An educated customer is my favorite customer. Today I will discuss the installation of various types of outdoor wiring. Many residential electrical contractors in N.E. Georgia (Cleveland & Lumpkin) are installing underground wiring in a manner that robs the customer of a quality product in order to make a few extra dollars. Customers need to be aware of the facts. First let’s talk methods.
- Type UF cable. This cable is designed for direct burial. UF cable should not be encased in concrete or exposed to direct sunlight. UF cable is required to be buried 24″Â deep unless it is protected by a GFCI device at which point it can be 12″ deep.
- Type USE (underground service entrance cable). This cable, as well is designed for direct burial. You will see this used for feeding dwellings, out buildings, docks, outdoor pumps, etc. This cable is mostly used for larger loads and long distances. The burial requirements are the same as UF.
- PVC coated low voltage cable. Used for low voltage landscape lighting, not more than 30 volts. minimum depth 6″

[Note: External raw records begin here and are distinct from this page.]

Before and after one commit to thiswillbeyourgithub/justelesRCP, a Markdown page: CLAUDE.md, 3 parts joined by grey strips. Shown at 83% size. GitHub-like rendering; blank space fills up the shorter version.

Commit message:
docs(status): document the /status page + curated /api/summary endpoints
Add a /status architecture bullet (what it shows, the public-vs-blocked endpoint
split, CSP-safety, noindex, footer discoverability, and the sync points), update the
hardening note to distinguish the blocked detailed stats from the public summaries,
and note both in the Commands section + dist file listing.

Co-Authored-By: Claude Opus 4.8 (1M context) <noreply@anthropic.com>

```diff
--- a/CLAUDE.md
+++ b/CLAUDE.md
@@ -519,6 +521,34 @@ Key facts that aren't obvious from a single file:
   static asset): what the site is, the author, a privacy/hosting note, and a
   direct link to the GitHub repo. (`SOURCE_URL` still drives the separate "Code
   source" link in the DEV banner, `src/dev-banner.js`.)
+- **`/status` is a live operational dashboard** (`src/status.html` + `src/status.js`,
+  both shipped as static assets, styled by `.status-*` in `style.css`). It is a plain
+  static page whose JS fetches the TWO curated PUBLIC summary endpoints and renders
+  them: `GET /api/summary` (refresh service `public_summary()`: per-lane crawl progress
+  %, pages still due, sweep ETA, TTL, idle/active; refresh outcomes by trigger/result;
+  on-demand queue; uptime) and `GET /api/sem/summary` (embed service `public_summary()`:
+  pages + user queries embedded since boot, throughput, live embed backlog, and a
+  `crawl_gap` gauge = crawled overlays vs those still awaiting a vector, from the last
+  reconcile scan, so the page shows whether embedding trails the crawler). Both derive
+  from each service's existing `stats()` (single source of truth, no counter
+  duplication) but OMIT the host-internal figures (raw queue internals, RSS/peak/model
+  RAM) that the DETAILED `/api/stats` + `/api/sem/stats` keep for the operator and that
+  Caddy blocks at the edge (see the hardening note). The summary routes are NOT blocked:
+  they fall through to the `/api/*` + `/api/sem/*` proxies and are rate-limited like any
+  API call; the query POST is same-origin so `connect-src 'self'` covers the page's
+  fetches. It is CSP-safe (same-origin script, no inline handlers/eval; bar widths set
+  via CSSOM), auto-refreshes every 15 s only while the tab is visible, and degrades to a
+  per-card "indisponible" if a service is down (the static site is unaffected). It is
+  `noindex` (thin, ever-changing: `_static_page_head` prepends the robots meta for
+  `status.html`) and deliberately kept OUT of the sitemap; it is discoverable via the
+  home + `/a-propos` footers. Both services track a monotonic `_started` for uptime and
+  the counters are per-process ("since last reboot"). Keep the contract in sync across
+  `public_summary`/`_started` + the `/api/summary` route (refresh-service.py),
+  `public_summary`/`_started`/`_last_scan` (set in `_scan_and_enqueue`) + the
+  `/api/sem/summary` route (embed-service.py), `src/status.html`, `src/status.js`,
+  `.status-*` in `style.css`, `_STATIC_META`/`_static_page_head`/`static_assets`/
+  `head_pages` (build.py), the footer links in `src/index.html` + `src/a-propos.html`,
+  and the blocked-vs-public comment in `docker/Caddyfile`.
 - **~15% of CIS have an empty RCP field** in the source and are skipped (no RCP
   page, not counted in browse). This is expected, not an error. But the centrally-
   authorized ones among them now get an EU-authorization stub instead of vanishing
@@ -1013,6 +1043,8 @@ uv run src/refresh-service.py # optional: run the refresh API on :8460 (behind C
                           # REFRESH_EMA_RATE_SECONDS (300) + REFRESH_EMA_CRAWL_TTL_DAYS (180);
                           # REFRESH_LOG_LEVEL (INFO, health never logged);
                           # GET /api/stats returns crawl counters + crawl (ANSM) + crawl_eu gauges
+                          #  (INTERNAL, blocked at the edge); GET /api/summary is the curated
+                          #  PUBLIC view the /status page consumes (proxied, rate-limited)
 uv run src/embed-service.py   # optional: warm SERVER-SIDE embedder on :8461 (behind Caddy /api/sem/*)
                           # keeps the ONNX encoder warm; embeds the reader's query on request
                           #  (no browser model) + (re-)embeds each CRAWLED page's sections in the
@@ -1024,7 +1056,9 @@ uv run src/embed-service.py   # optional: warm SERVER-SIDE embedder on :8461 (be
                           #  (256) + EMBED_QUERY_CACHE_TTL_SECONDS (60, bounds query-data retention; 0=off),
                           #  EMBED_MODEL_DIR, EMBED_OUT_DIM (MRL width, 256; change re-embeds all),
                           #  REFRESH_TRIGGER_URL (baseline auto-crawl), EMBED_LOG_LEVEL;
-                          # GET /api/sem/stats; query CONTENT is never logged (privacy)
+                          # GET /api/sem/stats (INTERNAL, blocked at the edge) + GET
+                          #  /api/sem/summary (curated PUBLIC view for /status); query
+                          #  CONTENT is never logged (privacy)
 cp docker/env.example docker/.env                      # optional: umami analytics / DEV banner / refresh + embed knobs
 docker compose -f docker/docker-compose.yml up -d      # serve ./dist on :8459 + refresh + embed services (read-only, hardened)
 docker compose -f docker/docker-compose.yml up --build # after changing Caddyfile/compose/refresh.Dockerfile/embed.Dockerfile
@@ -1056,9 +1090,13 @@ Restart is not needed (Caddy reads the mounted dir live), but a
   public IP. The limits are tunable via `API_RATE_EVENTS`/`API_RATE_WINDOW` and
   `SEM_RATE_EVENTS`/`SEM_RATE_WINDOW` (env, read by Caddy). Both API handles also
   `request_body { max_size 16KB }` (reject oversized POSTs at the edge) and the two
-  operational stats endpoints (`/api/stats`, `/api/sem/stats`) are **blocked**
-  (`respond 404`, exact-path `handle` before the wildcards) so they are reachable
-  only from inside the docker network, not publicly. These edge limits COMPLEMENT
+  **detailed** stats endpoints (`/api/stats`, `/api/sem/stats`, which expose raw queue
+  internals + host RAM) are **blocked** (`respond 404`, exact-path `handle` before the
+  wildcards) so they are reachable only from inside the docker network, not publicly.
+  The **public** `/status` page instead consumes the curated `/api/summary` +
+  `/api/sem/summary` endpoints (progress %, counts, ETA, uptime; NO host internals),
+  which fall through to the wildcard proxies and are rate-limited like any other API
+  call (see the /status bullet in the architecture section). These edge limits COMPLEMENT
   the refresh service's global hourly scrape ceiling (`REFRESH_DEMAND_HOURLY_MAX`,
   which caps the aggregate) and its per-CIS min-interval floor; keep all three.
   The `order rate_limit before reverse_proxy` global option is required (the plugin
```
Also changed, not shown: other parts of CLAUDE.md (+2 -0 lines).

- Schedule 40 orÂ 80Â PVC conduit. Designed for direct burial. This conduit is damage, sunlight and water resistant. It is common to install type THWN copper conductors with in this type of conduit. The burial depth of this conduit is 18″ unless GFCI protected in which case 12″ is standard.
- Rigid Metal Conduit or Intermediate Metal Conduit. These conduits are suitable for direct burial only if they are installed with a corrosion resistant material. These types of conduit are rarely seen in a residential settingÂ and are mostly used in areasÂ in which they are subject to heavy damage, corrosive materials, heavy traffic, industrial settings, banks, etc.
In my opinion rigid PVC conduit is the best material to use in residential out door wiring projects. PVC is highly resistant to residential traffic (weed eaters, kids, dogs, etc.) and is quite easily installed. PVC canÂ also be reused. If the conductors inside get damaged orÂ additional circuits are needed it is easy to pull the old out and new back in. Â UF cable on the other hand has seen its problems. It is easily damaged, highly corrosive(ir installed improperly), and rodents love to chew on it. It has a certain protien in the outer jacket that rodents love. I would not recommend its useÂ for more than 10 foot runs. Some electrical contractors prefer to use UF cable because of the ease of use and cost if install. It is true that it is cheaper to use UF cable initially and it is more expensive to install PVC initially. However the end result with PVC is a far better, more versatile, longer lasting product that has a very low failure rate.